[Required action]
Looking at the records below, please say how many lines contain the word "className", as a bare number.

[Data for review]
☆ ☆ ☆ ☆ ☆

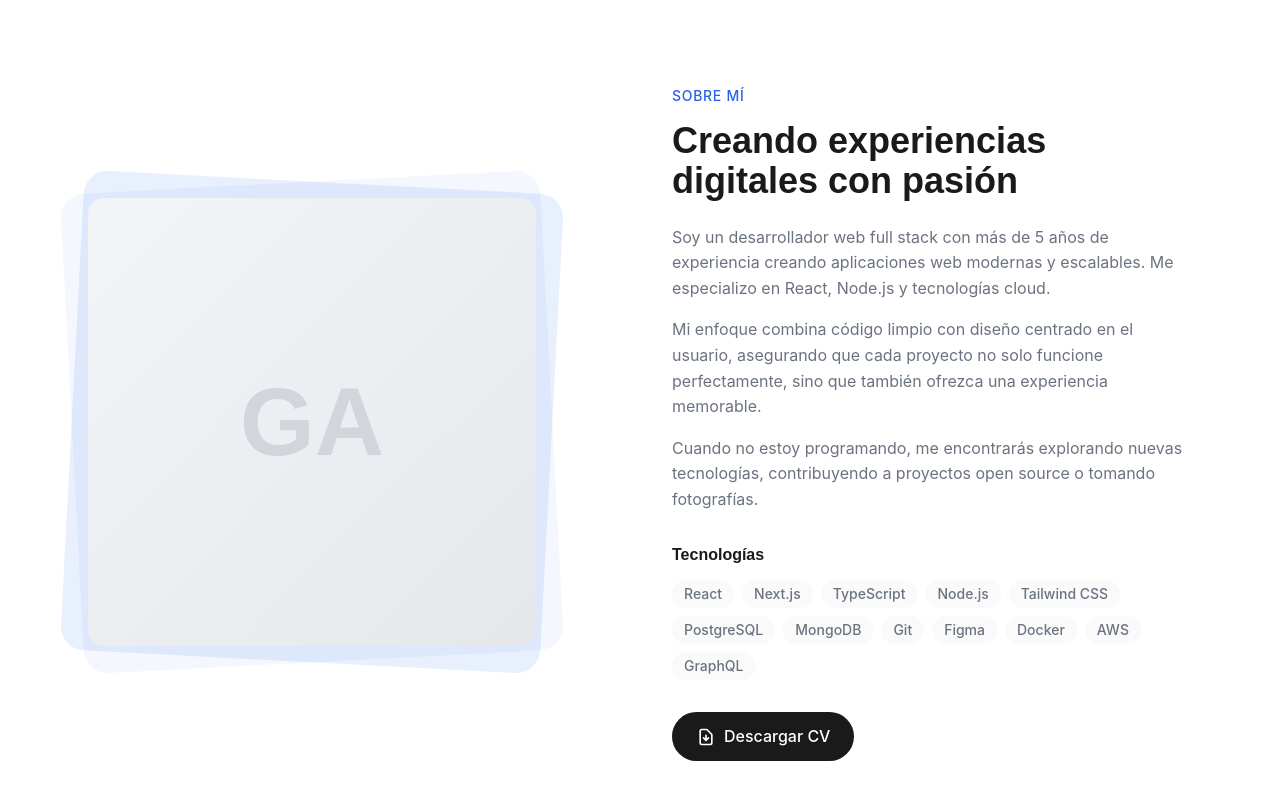
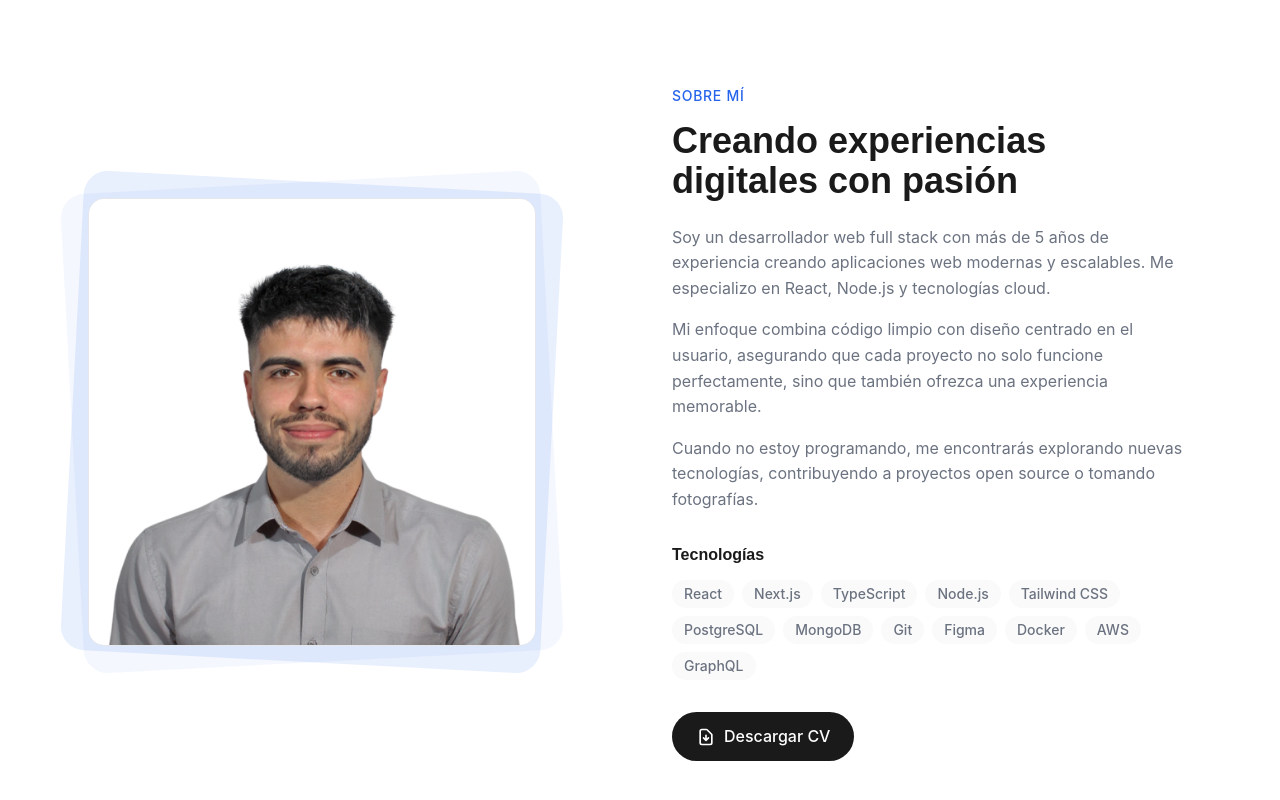
Before and after one commit to guilleacq/portfolio, a React (Vite) app: page / in a window 1280 px wide. Shown: the part 845-1645 px from the top of the page. Built offline with nearby package versions, Linux system fonts and the light colour scheme.

Commit message:
Added profile picture

```diff
--- a/src/components/About.jsx
+++ b/src/components/About.jsx
@@ -52,17 +52,17 @@ export default function About() {
               <div className="absolute -inset-4 bg-accent/10 rounded-3xl rotate-3" />
 
               {/* Avatar placeholder */}
-              <div className="relative bg-gradient-to-br from-gray-100 to-gray-200 rounded-2xl w-full h-full flex items-center justify-center overflow-hidden">
-                <div className="text-8xl font-heading font-bold text-gray-300">
+              <div className="relative bg-placeholder rounded-2xl w-full h-full flex items-center justify-center overflow-hidden border border-border">
+                {/* <div className="text-8xl font-heading font-bold text-placeholder-foreground">
                   GA
-                </div>
-                {/* If you have an actual image, replace the above div with:
+                </div> */}
+                {/* If you have an actual image, replace the above div with: */}
                 <img
-                  src="/avatar.jpg"
+                  src="/pfp.png"
                   alt="Guillermo Acquistapace"
                   className="w-full h-full object-cover"
                 />
-                */}
+
               </div>
             </div>
           </motion.div>
```
Also changed, not shown: public/pfp.png (added).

☆ ☆ ☆ ☆ ☆

[Exercise answer]
6